(Front-end code edit data)
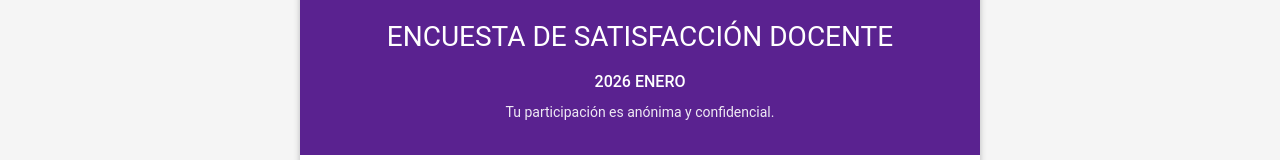
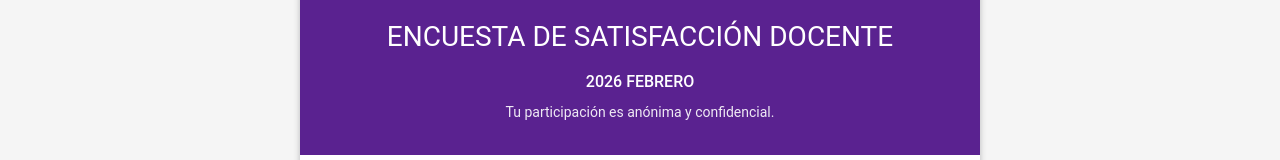
Before and after one commit to usscentroinformatica/encuesta-marzo, a React (Vite) app: page / in a window 1280 px wide. Shown: the part 191-351 px from the top of the page. Built offline with nearby package versions, Linux system fonts and the light colour scheme.

Commit message:
Change month from 'ENERO' to 'FEBRERO'

```diff
--- a/src/pages/Login.tsx
+++ b/src/pages/Login.tsx
@@ -185,7 +185,7 @@ export default function Login() {
               fontSize: '16px',
               fontWeight: '500'
             }}>
-              2026 ENERO
+              2026 FEBRERO
             </div>
             <div style={{
               marginTop: '8px',
```
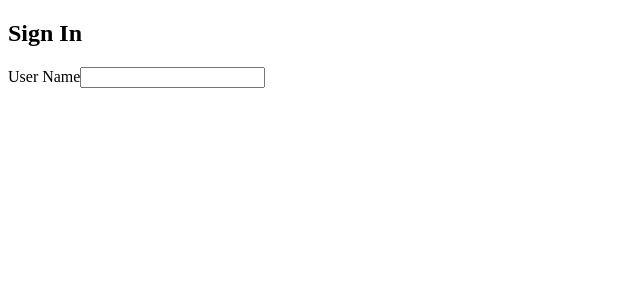
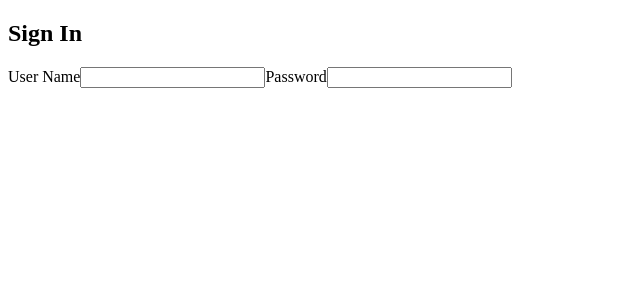
Before and after one commit to ArifEbrahim/login-test, a React (Create React App) app: page / in a window 1280 px wide. Shown: the top 300 px of the page, without its empty margins (0-640 px from the left). Built offline with nearby package versions, Linux system fonts and the light colour scheme.

Commit message:
Feature: added password field

```diff
--- a/src/Pages/Login/index.js
+++ b/src/Pages/Login/index.js
@@ -6,7 +6,9 @@ export default function Login() {
       <h2>Sign In</h2>
       <form>
         <label htmlFor='username'>User Name</label>
-        <input type='text' name='username' id='username' data-testid='user-name-input'/>
+        <input type='text' name='username' id='username' data-testid='username-input'/>
+        <label htmlFor='password'>Password</label>
+        <input type='text' name='password' id='password' data-testid='password-input'/>
       </form>
     </div>
 
```
Also changed, not shown: 1 other file (tests, documents, lock files or other folders).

__WORK TO COMPLETE__
Could you output the full set of entries exactly, skipping every picture?

__RESPONSE BELOW__
Before and after one commit to usscentroinformatica/encuesta-marzo, a React (Vite) app: page / in a window 1280 px wide. Shown: the part 191-351 px from the top of the page. Built offline with nearby package versions, Linux system fonts and the light colour scheme.

Commit message:
Change month from 'ENERO' to 'FEBRERO'

```diff
--- a/src/pages/Login.tsx
+++ b/src/pages/Login.tsx
@@ -185,7 +185,7 @@ export default function Login() {
               fontSize: '16px',
               fontWeight: '500'
             }}>
-              2026 ENERO
+              2026 FEBRERO
             </div>
             <div style={{
               marginTop: '8px',
```
Before and after one commit to ArifEbrahim/login-test, a React (Create React App) app: page / in a window 1280 px wide. Shown: the top 300 px of the page, without its empty margins (0-640 px from the left). Built offline with nearby package versions, Linux system fonts and the light colour scheme.

Commit message:
Feature: added password field

```diff
--- a/src/Pages/Login/index.js
+++ b/src/Pages/Login/index.js
@@ -6,7 +6,9 @@ export default function Login() {
       <h2>Sign In</h2>
       <form>
         <label htmlFor='username'>User Name</label>
-        <input type='text' name='username' id='username' data-testid='user-name-input'/>
+        <input type='text' name='username' id='username' data-testid='username-input'/>
+        <label htmlFor='password'>Password</label>
+        <input type='text' name='password' id='password' data-testid='password-input'/>
       </form>
     </div>
 
```
Also changed, not shown: 1 other file (tests, documents, lock files or other folders).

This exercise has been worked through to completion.